I've tried in vain to find an internet link which describes or defines a "short sea" with no success, so here is my own! "A short sea" is a coaster's worst nightmare. Off the North Foreland is a great place to encounter short seas. I was out there about ten years ago in the small hours on a 40' ketch and to say it was 'interesting' is to totally understate the experience. Sailor's call a long sea one where the waves are smooth and far apart "a rolling sea". A short sea is the exact opposite.
I thought my 'short sea' days were behind me 'til I took [Pentargon] out of [Limehouse] for Brentford on a beautiful, calm sunny Saturday at the end of October in 2015. Probably the balmiest day you possibly could have and Pentargon encountered short seas. In the middle of London.
Hang in there awhile til we get that writ large.
SHORT SEAS UNDER LONDON BRIDGE
It was fukn hair-raisin.
We were already more than a little wound up by the ape who was working [Limehouse] Lock. No! Not the one from the South African navy. He never gives us any trouble.

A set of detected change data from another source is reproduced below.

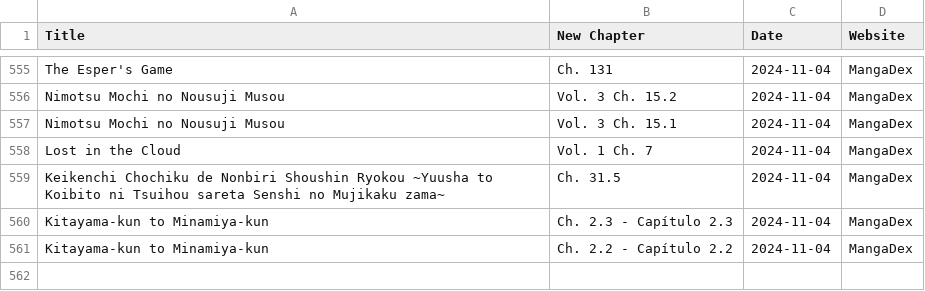
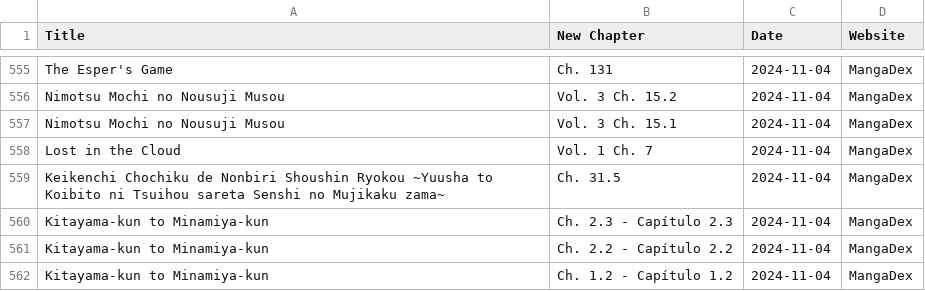
Before and after one commit to Ellimaaac/MangaNotifier, a CSV file: dB/manga_data_mangadex_2024-11-04.csv, drawn as a sheet; only a part is shown, gaps mark what is left out; the diff names each change by its address in the sheet, - before the commit and + after, or states it on an @@ line.

Commit message:
Add manga_data_mangadex_2024-11-04.csv

```diff
--- a/dB/manga_data_mangadex_2024-11-04.csv
+++ b/dB/manga_data_mangadex_2024-11-04.csv
+row 562: Kitayama-kun to Minamiya-kun | Ch. 1.2 - Capítulo 1.2 | 2024-11-04 | MangaDex
```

The one I've not seen before is an ape who thinks it is his bounden duty to give it large to boaters, especially those in scruffy little coasters. He knows as much about lock-keeping as I do about giving birth but Crispy and myself decided as soon as we got clear of the lock in the company of "Deep Thought" to let it go. We had been talking with "Deep Thought" earlier and planning our moves.There were three rather engaging Tupperware Pots all tied up together and booked out for 1315. I'd phoned in earlier to book 1330 (that being three hours before the London Bridge High of 1630) and knew "Deep Thought" had done something similar but was going right up to Teddington bound for a new winter berth at Shepperton. Seeing as it's impossible to empty [Limehouse] (of water!) I reckoned Team Tupperware would be released as a unit to let them away, and then the heavy-weights would be sent down. The ape decided to stuff all five boats in together. Fukn cretin. Nobody with half a brain mixes plastic with steel in a lock like Limehouse.
"Deep Thought" is a very elegant 60 footer and in immaculate condition. Nothing on the roof [Jess Good] but the nicest skipper you could ever come across. No pretensions, no delusions. And his crew the same. Those who know ["Pentargon.Springer"] know she is the antithesis of chic. She does extraordinary things perhaps but she ain't ever going to win a concours d'elegance.
"Deep Thought", with a powerful engine, intended to 'go for it'. (Pentargon drifts along with the tide and usually takes about four hours for the passage to Brentford Thames Lock). We were out of the lock like a hare from the traps and into the tide, a bit choppy, well actually quite choppy and had made a good 100m on "Deep Thought" by the time she blasted her horn and shot out. Long before we had reached the ["Hermes"] fuel barge, "Deep Thought" was already under the centre of Tower Bridge, having passed us within minutes. By the time we made Tower Bridge in very heavy seas she'd vanished upriver!
[Pentargon Springer] encountered her biggest ever side-on wave just before the Tower when a heavily laden cruiser going at full bore generated a 2metre breaking bow wave which lashed the side of our boat. It was the breaking component that caused Pentargon to delay lifting for a nano-second. We shipped water over the gunnel 1/4 second before we were lifted two metres up and slid down the other side. Glad to report both crew are hardy sailors who retained both dignity and lunch.
I advise ANY narrowboat AGAINST going up the River on Saturdays.
The seas lasted right up to Westminster after which things calmed down hugely. By Vauxhall the surface was like a sheet of glass and really the next two hours was just a matter of holding the rudder through bridge after bridge and mile after mile while repeating out mantra "we come this way because it takes three hours instead of three days". Suffice to say we arrived at Brentford Thameslock right at top of tide having taken a 30 minute break down hear Fulham earlier, where we attended to a little engine glitch.
Crispy was on his bus by 6pm. Pogue snuck up to the Gauging Lock, planted a daffodil bulb at Milestone 93 and continued up to a favoured mooring by the A40. Later a dander up to Clitheroe with a windlass ensured the lock would be set for first light.